Risks of a downturn in Europe continue on the horizon as various risks to (global) growth come together. A new survey of operations managers in Europe shows that around half expect a downturn somewhere in 2019, although few expect a recession. Leaders in financial services are the most pessimistic, while automotive respondents are the most likely to expect a downturn.

The financial crisis, born from a chain of activities on the back of risky lending by banks combined with poor risk governance as well as an inflated real estate market in the US, nearly collapsed the global economy. The decade that followed saw recovery, with recent years seeing sustained economic growth in Europe, booming equities and positive sentiment among companies and investors.

However, stability may be giving way to uncertainty in Europe. Global headwinds from a trade spat between the US and China, fallout from Brexit, as well as the rise of populism – particularly in Italy, Austria and the Netherlands – means that the tide is turning. Changes to monitory policy are also on the cards, with interest rates expected to rise in Europe and in the US. Meanwhile, the Chinese economy is projected to slow, while growth of other fast growing emerging market economies is stagnating.

Economic expectations - Overview

A new report by Roland Berger, titled ‘Operations Efficiency Radar’, highlights the changing sentiment among European business leaders. According to the study, the number of respondents expecting a downturn this year stands at 48%, up from 17% last year. Few, 2%, however expect a recession, comparable to the view last year.

The sentiment comes on the back of worsening key economic indicators, the researchers note. The number of restructuring cases has increased, global stocks fell 10% over 2018, and there are an increasing number of profit warnings across industries. Market volatility is also up, while business confidence and expectations have trended down over 2018. Profit warnings by companies have gone up, in particular in Europe’s largest economy Germany, and further interest rate hikes are looming around the corner.

Different industries have considerably different expectations. The most pessimistic industry is financial services – 11% of its professionals expect a recession this year and 33% a downturn. The automotive industry meanwhile has the highest number of leaders expecting a downturn, at 92%, followed by industrial products, at 56%. The most optimistic industry is chemicals/pharma, with 36% expecting a boom, followed by consumer goods and retail at 33%.

Economic expectations by industry

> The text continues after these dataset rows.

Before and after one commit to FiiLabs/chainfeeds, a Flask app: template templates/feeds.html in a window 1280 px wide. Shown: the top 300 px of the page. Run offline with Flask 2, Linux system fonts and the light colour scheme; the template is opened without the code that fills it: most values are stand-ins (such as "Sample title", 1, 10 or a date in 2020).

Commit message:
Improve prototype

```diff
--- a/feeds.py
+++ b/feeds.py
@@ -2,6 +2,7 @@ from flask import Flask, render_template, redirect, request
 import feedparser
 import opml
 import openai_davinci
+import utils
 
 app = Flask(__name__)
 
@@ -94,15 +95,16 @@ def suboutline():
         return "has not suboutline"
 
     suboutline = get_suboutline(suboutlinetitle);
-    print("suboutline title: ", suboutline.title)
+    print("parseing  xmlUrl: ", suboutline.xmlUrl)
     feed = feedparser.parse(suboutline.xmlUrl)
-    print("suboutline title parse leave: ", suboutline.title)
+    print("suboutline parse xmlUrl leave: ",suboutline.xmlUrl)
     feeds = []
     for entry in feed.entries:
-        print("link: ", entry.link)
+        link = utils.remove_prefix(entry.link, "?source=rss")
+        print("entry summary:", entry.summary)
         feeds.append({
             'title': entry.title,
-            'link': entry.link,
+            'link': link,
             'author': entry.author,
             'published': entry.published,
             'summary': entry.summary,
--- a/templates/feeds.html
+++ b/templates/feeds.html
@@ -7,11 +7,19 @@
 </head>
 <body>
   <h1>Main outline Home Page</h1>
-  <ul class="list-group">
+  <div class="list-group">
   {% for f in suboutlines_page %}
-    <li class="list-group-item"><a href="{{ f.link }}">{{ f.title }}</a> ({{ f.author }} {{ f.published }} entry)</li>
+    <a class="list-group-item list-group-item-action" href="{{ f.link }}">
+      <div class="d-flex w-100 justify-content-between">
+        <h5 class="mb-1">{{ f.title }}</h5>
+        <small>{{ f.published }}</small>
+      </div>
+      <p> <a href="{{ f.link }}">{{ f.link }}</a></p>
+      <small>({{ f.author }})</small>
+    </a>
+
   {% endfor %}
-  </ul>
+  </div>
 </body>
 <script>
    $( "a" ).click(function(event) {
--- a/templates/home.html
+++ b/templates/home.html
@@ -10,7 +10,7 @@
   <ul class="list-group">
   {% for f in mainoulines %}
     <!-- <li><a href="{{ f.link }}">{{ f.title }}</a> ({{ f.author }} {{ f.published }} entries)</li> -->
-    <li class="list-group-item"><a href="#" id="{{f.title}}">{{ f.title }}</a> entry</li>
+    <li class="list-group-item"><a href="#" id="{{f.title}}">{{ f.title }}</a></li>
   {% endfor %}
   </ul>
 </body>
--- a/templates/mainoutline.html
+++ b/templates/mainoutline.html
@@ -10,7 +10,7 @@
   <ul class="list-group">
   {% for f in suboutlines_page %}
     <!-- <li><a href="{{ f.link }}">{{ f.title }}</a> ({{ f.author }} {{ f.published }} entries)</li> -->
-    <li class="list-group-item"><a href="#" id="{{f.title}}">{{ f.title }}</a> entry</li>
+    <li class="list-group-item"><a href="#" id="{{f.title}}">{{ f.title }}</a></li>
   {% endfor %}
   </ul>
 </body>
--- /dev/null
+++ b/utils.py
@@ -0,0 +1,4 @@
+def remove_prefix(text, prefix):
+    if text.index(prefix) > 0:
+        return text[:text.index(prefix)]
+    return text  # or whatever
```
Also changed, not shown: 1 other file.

The changing market conditions are prompting leaders to change some of their strategic planning and priorities going forward. The automotive industry operations leaders are set to focus on production (79%), working capital management (79%), and product portfolios (77%). Aerospace and defence firms are set to focus largely on production (73%) and controlling & finance (66%), followed by procurement (64%) and product portfolios (61%). Industrial products companies are set to focus their operation priorities on product portfolio (75%), production (69%), and procurement (63%).

For four other industries studied – chemicals & pharma, consumer goods & retail, industrial services and financial services – product portfolio, which includes rationalising, optimising and innovating products, is the top strategic priority.

Commenting on the findings, the authors state, “The first consequences of the fragile environment are already visible in a number of indicators. Company leaders should use the results to challenge priorities throughout 2019, review their early warning systems, fine-tune and/or re-assess budgets and investments and consider crisis preparation scenario’s.”

Related: 13 business and technology trends for 2019.